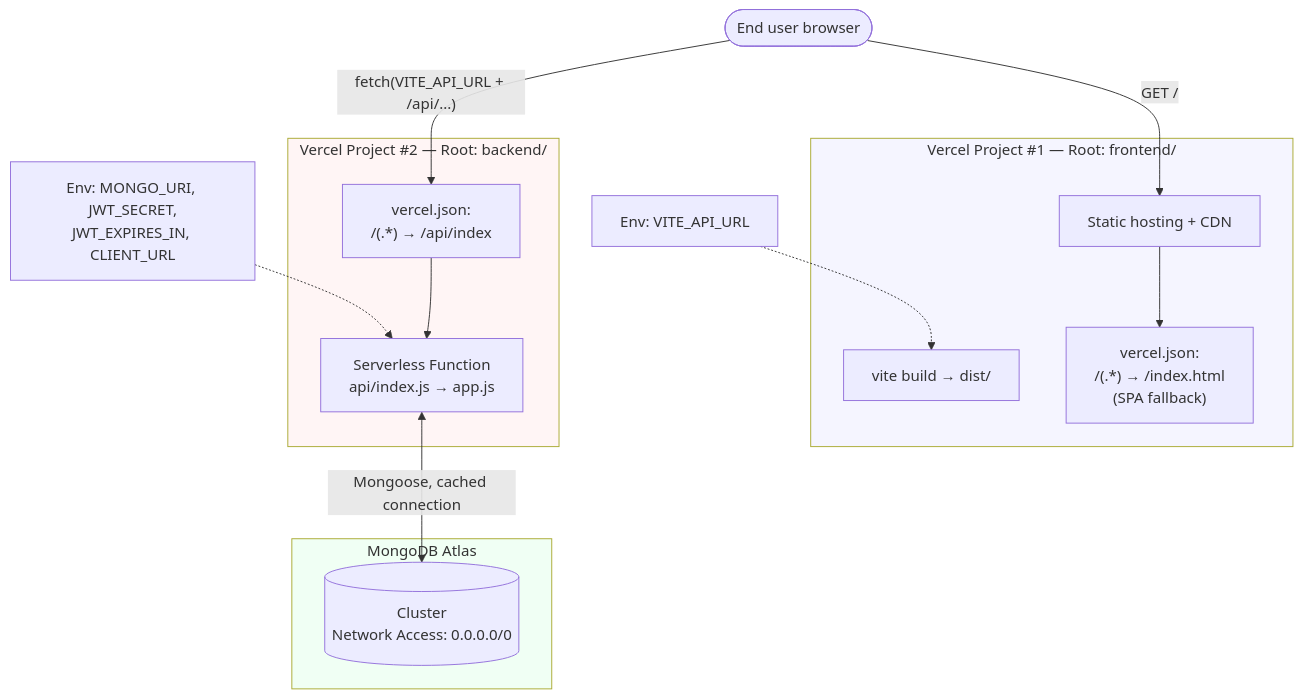
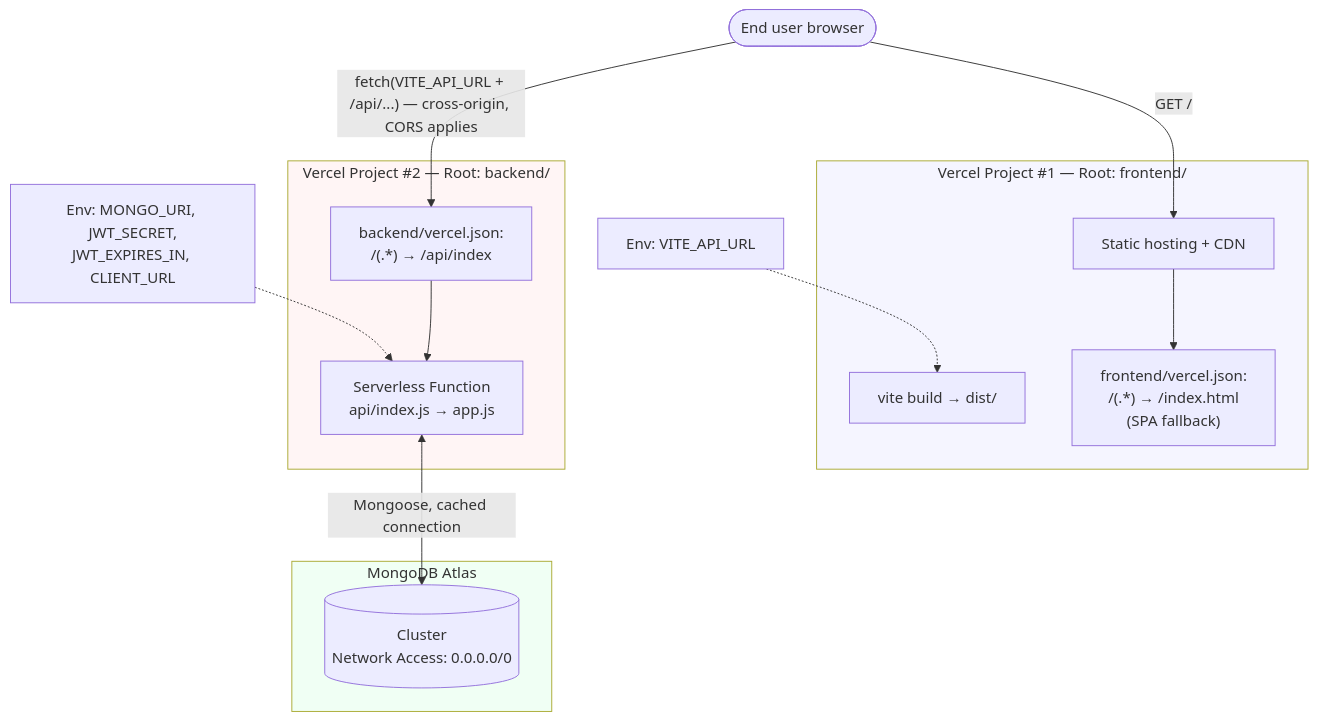
Before and after one commit to sizwendlovu01/AirBnb-Clone: the seventh of 7 diagrams in docs/ARCHITECTURE_DIAGRAMS.md, drawn with Mermaid. The commit also changed other lines of this file and 5 other files, not shown here.

````diff
--- a/docs/ARCHITECTURE_DIAGRAMS.md
+++ b/docs/ARCHITECTURE_DIAGRAMS.md
@@ -223,30 +256,30 @@
 ```mermaid
 flowchart TB
     subgraph VercelFE["Vercel Project #1 — Root: frontend/"]
         Build1["vite build → dist/"]
         CDN["Static hosting + CDN"]
-        Rewrite1["vercel.json:<br/>/(.*) → /index.html<br/>(SPA fallback)"]
+        Rewrite1["frontend/vercel.json:<br/>/(.*) → /index.html<br/>(SPA fallback)"]
     end
 
     subgraph VercelBE["Vercel Project #2 — Root: backend/"]
-        Rewrite2["vercel.json:<br/>/(.*) → /api/index"]
-        Fn["Serverless Function<br/>api/index.js → app.js"]
+        Rewrite2["backend/vercel.json:<br/>/(.*) → /api/index"]
+        Fn2["Serverless Function<br/>api/index.js → app.js"]
     end
 
-    subgraph Atlas["MongoDB Atlas"]
-        DB[("Cluster<br/>Network Access: 0.0.0.0/0")]
+    subgraph Atlas2["MongoDB Atlas"]
+        DB2[("Cluster<br/>Network Access: 0.0.0.0/0")]
     end
 
     EnvFE["Env: VITE_API_URL"] -.-> Build1
-    EnvBE["Env: MONGO_URI, JWT_SECRET,<br/>JWT_EXPIRES_IN, CLIENT_URL"] -.-> Fn
+    EnvBE2["Env: MONGO_URI, JWT_SECRET,<br/>JWT_EXPIRES_IN, CLIENT_URL"] -.-> Fn2
 
-    User(["End user browser"]) -->|GET /| CDN
+    User2(["End user browser"]) -->|GET /| CDN
     CDN --> Rewrite1
-    User -->|"fetch(VITE_API_URL + /api/...)"| Rewrite2
-    Rewrite2 --> Fn
-    Fn <-->|Mongoose, cached connection| DB
+    User2 -->|"fetch(VITE_API_URL + /api/...) — cross-origin, CORS applies"| Rewrite2
+    Rewrite2 --> Fn2
+    Fn2 <-->|Mongoose, cached connection| DB2
 
     style VercelFE fill:#f5f5ff
     style VercelBE fill:#fff5f5
-    style Atlas fill:#f0fff4
+    style Atlas2 fill:#f0fff4
 ```
````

What you have to do. Output the data exactly. Leave every picture out.

Response to the exercise.
Before and after one commit to sizwendlovu01/AirBnb-Clone: the seventh of 7 diagrams in docs/ARCHITECTURE_DIAGRAMS.md, drawn with Mermaid. The commit also changed other lines of this file and 5 other files, not shown here.

````diff
--- a/docs/ARCHITECTURE_DIAGRAMS.md
+++ b/docs/ARCHITECTURE_DIAGRAMS.md
@@ -223,30 +256,30 @@
 ```mermaid
 flowchart TB
     subgraph VercelFE["Vercel Project #1 — Root: frontend/"]
         Build1["vite build → dist/"]
         CDN["Static hosting + CDN"]
-        Rewrite1["vercel.json:<br/>/(.*) → /index.html<br/>(SPA fallback)"]
+        Rewrite1["frontend/vercel.json:<br/>/(.*) → /index.html<br/>(SPA fallback)"]
     end
 
     subgraph VercelBE["Vercel Project #2 — Root: backend/"]
-        Rewrite2["vercel.json:<br/>/(.*) → /api/index"]
-        Fn["Serverless Function<br/>api/index.js → app.js"]
+        Rewrite2["backend/vercel.json:<br/>/(.*) → /api/index"]
+        Fn2["Serverless Function<br/>api/index.js → app.js"]
     end
 
-    subgraph Atlas["MongoDB Atlas"]
-        DB[("Cluster<br/>Network Access: 0.0.0.0/0")]
+    subgraph Atlas2["MongoDB Atlas"]
+        DB2[("Cluster<br/>Network Access: 0.0.0.0/0")]
     end
 
     EnvFE["Env: VITE_API_URL"] -.-> Build1
-    EnvBE["Env: MONGO_URI, JWT_SECRET,<br/>JWT_EXPIRES_IN, CLIENT_URL"] -.-> Fn
+    EnvBE2["Env: MONGO_URI, JWT_SECRET,<br/>JWT_EXPIRES_IN, CLIENT_URL"] -.-> Fn2
 
-    User(["End user browser"]) -->|GET /| CDN
+    User2(["End user browser"]) -->|GET /| CDN
     CDN --> Rewrite1
-    User -->|"fetch(VITE_API_URL + /api/...)"| Rewrite2
-    Rewrite2 --> Fn
-    Fn <-->|Mongoose, cached connection| DB
+    User2 -->|"fetch(VITE_API_URL + /api/...) — cross-origin, CORS applies"| Rewrite2
+    Rewrite2 --> Fn2
+    Fn2 <-->|Mongoose, cached connection| DB2
 
     style VercelFE fill:#f5f5ff
     style VercelBE fill:#fff5f5
-    style Atlas fill:#f0fff4
+    style Atlas2 fill:#f0fff4
 ```
````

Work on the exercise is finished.